There is another function of malt powder in baked goods. Malt powder can be allowed to develop amylase enzymes. These enzymes are responsible for breaking down starch into sugar. In addition to malt flavor, the malt powder’s function is helping out the yeast. Yeast eats sugar and creates carbon dioxide which is responsible for the rise in baked goods. Malt powder can allow bakers to use less yeast and sugar and still develop an incredible flavor and a smooth rise. This type of malt powder is called diastatic. Obviously this isn’t being used here, but it’s interesting!
Enjoy your cookie tart and hot chocolate! I know I am…
Malted Milk Cookie Tart
Adapted from The Messy Baker
½ cup unsalted butter
1 cup light brown sugar
2 teaspoons vanilla extract
1 ¼ cups all-purpose flour
½ teaspoon baking powder
½ teaspoon Kosher salt
½ cup malted milk powder
¼ cup rainbow sprinkles
½ Toblerone bar
1. Preheat the oven to 350⁰F and prepare a 10 inch tart pan (or an 8×8 inch square pan in you want regular blondies).
2. Melt the butter in the microwave and let cool slightly. If desired, you could brown the butter to add another nutty flavor to the cookie. As you all know, I’m a huge fan of browned butter, but I decided to let the malt flavor sing.
3. Whisk the brown sugar with the butter until mixed. Add the egg and vanilla. Whisk until smooth.
4. Add the flour, baking powder, salt, and milk powder and stir until combined. It will seem like there is not enough liquid in the mix to absorb all of the dry ingredients, but keep going! It will incorporate with some effort.
5. Add in the sprinkles and fold until combined. Into your prepared pan, press the dough flat to cover all of the surface area.
6. Cut the Toblerone pieces into a rough chop and sprinkle over the top of the tart. Press slightly on the bigger pieces to ensure it bakes into the tart.
7. Bake the tart for about 23-25 minutes or until the center is set. Let cool before cutting it into 8 pieces.
Butterscotch-y hot chocolate
Serves 2 generously
Adapted from A Beautiful Mess
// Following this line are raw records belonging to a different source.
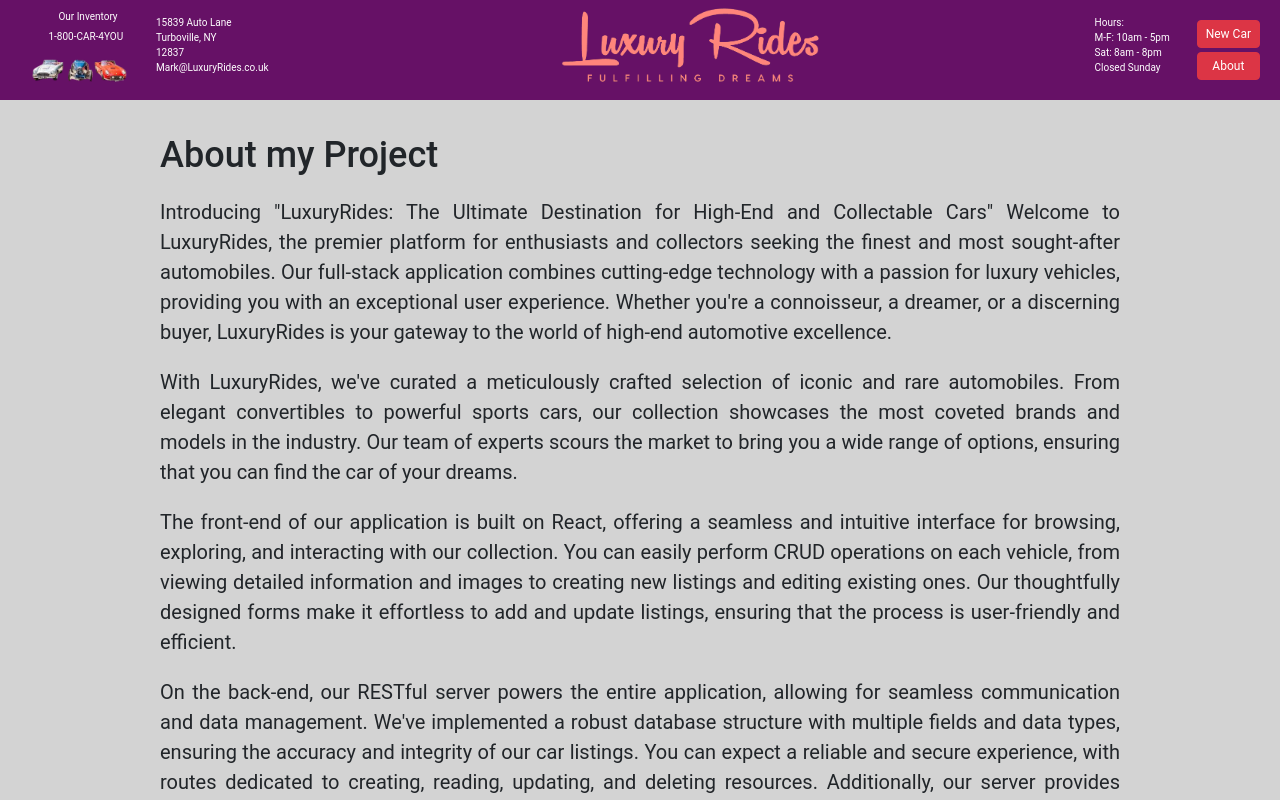
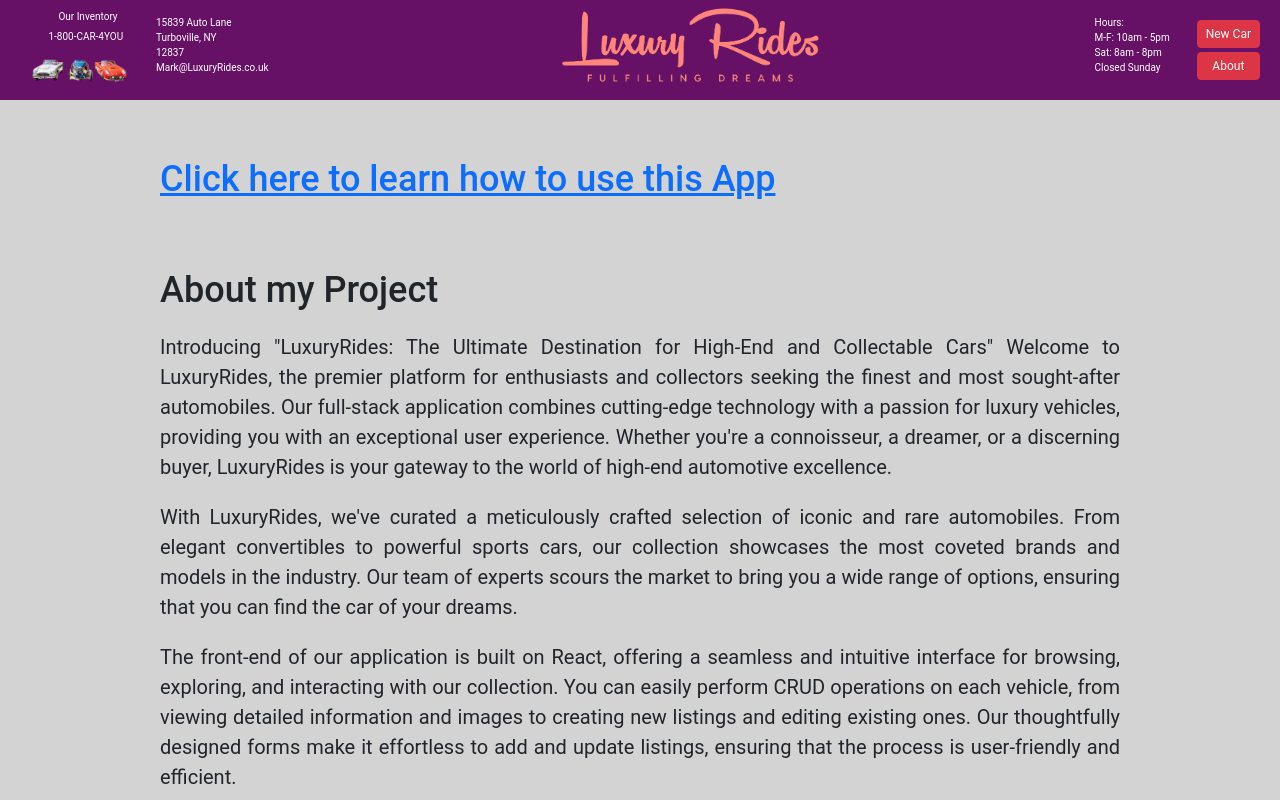
Before and after one commit to MarkRobertson67/fullstack-portfolio-project, a React (Create React App) app in the folder frontend/: page /about in a window 1280 px wide. Shown: the top 800 px of the page. Built offline with nearby package versions, Linux system fonts and the light colour scheme; no server answers.

Commit message:
Added Scribe App instructions

```diff
--- a/frontend/src/Components/About.js
+++ b/frontend/src/Components/About.js
@@ -26,7 +26,13 @@ export default function About() {
     return (
         <div className="about-wrapper">
 
-                <div className="about"><br />
+                <div className="about"><br /><br />
+
+                <div className="scribe">
+                <a href="https://scribehow.com/shared/How_to_use_the_Luxury_Rides_App__Sg9wWxUdQMW3_RqAsx6OJQ" target="_blank" rel="noopener noreferrer">
+                <h1>Click here to learn how to use this App</h1>
+                </a>
+                </div><br /><br />
                   <h1>About my Project</h1>
 
                   <p>
```
Also changed, not shown: 1 other file (tests, documents, lock files or other folders).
1 ½ cups skim milk
½ cup heavy cream
4 ounces dark chocolate
¼ cup butterscotch (or caramel) sauce*
* I used sauce from Smitten Kitchen used previously
1/8 teaspoon Kosher salt (or sea salt)
1. In a saucepan, heat 1 cup of milk with the dark chocolate and whisk until warm and chocolate is completely melted.
2. Add the remaining milk and ½ cup heavy cream and continue to heat and whisk until the liquid returns to a warm temperature.
3. Add the butterscotch sauce and continue to whisk. When smooth and hot, pour into mugs.
Never let the hot chocolate boil! It will scald.
Optional: add a caramel chocolate candy to the hot chocolate in your mug and let melt while you sip